The marten is the animal – it’s the weaselly mammal that lives in the coniferous and northern deciduous forests of Europe, Asia and North America. I call them weaselly; they aren’t weasels, but they are related to weasels, mink and ferrets, as well as wolverines and badgers (I didn’t know a wolverine was a real thing. I feel a wolf or wolverine post coming on now!). In the UK, we have pine martens in Scotland and there’s a European pine marten too, as well as a Japanese variety.
The martin, then, is the bird. The name is used for a subset of the swallow family, which are found all around the world, apart from on Antarctica. There’s a very detailed Wikipedia article about how exactly the swallows are divided up into river martins and everything else – we probably know house martins and sand martins best, but there’s a lot of them around.

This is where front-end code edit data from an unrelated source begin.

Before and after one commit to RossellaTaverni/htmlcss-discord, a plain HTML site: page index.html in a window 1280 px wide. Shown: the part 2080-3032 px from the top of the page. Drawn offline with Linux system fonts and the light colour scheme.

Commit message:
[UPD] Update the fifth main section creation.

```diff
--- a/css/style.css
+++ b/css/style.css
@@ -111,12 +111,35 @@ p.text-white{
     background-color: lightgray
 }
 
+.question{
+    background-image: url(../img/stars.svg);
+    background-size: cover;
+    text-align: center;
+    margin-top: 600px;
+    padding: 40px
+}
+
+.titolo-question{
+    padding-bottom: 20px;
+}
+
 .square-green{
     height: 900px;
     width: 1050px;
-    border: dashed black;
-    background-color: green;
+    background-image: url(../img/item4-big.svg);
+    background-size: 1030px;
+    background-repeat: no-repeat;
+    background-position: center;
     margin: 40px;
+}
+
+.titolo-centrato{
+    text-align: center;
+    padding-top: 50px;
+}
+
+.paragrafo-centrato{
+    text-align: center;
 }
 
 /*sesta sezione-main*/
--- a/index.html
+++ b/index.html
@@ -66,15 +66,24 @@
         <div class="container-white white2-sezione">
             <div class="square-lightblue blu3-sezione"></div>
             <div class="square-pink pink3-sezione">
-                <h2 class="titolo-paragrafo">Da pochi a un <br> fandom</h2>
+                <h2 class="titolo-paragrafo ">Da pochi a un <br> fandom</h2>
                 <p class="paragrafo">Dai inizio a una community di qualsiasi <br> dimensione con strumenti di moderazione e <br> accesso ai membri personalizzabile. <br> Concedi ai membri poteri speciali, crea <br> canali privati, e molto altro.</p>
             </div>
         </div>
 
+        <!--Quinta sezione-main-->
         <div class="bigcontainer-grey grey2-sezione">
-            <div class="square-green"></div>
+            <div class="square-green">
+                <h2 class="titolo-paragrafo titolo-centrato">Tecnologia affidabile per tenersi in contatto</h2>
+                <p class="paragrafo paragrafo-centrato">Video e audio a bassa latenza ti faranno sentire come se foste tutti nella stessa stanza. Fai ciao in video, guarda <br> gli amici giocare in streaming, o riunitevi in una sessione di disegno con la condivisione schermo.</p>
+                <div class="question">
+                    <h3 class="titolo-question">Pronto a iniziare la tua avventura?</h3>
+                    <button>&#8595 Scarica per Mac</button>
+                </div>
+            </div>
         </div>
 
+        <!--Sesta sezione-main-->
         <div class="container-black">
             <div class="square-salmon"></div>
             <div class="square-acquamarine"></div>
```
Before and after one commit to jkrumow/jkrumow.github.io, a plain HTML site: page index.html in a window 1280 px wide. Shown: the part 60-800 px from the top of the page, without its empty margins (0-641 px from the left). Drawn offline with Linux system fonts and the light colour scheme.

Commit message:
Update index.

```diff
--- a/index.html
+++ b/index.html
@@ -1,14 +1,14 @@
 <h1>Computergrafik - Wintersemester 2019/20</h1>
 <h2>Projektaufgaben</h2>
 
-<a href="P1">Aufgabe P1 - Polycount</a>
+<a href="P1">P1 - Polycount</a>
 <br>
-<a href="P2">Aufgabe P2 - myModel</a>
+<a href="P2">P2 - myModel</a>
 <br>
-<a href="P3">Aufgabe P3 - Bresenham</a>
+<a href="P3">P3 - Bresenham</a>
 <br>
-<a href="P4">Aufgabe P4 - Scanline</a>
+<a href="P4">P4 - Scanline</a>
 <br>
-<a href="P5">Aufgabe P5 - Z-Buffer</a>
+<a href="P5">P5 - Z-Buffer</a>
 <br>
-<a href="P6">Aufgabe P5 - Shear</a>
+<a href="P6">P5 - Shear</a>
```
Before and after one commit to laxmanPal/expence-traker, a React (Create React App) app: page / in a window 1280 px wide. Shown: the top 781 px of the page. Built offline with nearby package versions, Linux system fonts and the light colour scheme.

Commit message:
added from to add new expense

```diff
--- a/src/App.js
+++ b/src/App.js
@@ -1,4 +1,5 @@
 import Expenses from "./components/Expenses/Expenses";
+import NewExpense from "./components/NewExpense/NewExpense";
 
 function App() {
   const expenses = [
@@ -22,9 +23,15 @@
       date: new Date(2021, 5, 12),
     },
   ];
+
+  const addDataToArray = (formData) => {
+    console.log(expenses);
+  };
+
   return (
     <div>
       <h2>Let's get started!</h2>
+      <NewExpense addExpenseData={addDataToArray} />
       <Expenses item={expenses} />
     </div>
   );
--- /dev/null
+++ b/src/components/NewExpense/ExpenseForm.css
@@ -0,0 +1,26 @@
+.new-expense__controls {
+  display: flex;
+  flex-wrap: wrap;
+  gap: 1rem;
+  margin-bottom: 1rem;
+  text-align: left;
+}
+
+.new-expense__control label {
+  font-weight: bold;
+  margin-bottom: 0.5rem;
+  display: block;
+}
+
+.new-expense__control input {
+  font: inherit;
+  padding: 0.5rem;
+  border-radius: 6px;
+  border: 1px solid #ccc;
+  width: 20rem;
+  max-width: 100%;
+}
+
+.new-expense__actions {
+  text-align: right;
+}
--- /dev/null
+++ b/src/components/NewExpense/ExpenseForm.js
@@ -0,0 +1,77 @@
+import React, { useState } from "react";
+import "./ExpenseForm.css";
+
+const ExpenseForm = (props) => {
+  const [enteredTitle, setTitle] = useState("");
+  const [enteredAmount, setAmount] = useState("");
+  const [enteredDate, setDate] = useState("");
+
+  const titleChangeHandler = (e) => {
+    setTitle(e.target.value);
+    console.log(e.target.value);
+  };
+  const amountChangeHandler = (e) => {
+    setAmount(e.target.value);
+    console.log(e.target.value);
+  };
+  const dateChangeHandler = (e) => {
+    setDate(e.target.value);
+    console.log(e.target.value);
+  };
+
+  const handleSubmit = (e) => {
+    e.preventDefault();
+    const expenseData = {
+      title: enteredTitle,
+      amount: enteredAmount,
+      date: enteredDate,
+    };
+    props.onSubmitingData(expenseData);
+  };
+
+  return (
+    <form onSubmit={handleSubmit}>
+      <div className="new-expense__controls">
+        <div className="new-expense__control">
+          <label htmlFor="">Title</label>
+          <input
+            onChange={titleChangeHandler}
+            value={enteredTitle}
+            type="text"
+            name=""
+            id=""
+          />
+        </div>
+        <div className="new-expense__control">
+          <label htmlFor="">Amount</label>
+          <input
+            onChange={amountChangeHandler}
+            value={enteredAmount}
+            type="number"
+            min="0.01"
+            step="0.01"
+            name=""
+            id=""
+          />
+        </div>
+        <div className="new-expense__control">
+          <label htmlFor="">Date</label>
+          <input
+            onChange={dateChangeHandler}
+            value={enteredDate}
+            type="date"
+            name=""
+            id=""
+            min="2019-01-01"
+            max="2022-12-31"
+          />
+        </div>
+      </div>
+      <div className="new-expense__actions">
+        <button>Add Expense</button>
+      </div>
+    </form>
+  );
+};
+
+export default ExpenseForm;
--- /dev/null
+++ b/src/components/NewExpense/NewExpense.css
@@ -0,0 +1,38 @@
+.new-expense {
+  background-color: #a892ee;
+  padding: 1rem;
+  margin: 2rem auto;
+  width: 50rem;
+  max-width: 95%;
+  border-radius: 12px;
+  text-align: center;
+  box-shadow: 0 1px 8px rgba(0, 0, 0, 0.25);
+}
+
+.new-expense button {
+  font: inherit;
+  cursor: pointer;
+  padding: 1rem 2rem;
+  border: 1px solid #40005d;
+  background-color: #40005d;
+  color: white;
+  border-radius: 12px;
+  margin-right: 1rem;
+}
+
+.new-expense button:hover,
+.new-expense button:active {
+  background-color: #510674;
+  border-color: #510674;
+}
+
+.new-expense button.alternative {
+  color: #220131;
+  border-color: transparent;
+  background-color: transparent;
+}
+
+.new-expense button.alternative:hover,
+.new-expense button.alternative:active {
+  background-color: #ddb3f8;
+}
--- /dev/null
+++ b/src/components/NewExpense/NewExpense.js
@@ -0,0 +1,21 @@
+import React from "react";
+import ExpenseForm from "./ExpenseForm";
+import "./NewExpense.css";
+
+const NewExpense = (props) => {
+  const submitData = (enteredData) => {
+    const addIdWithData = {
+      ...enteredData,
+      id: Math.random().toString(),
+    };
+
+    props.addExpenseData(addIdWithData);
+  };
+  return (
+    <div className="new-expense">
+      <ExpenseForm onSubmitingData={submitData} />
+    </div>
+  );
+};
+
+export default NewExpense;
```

Apparently, house and purple martins have developed a habit of only nesting around houses and in special nesting boxes, so hardly ever nest truly in the wild any more.
So, no pine martins or house martens, please!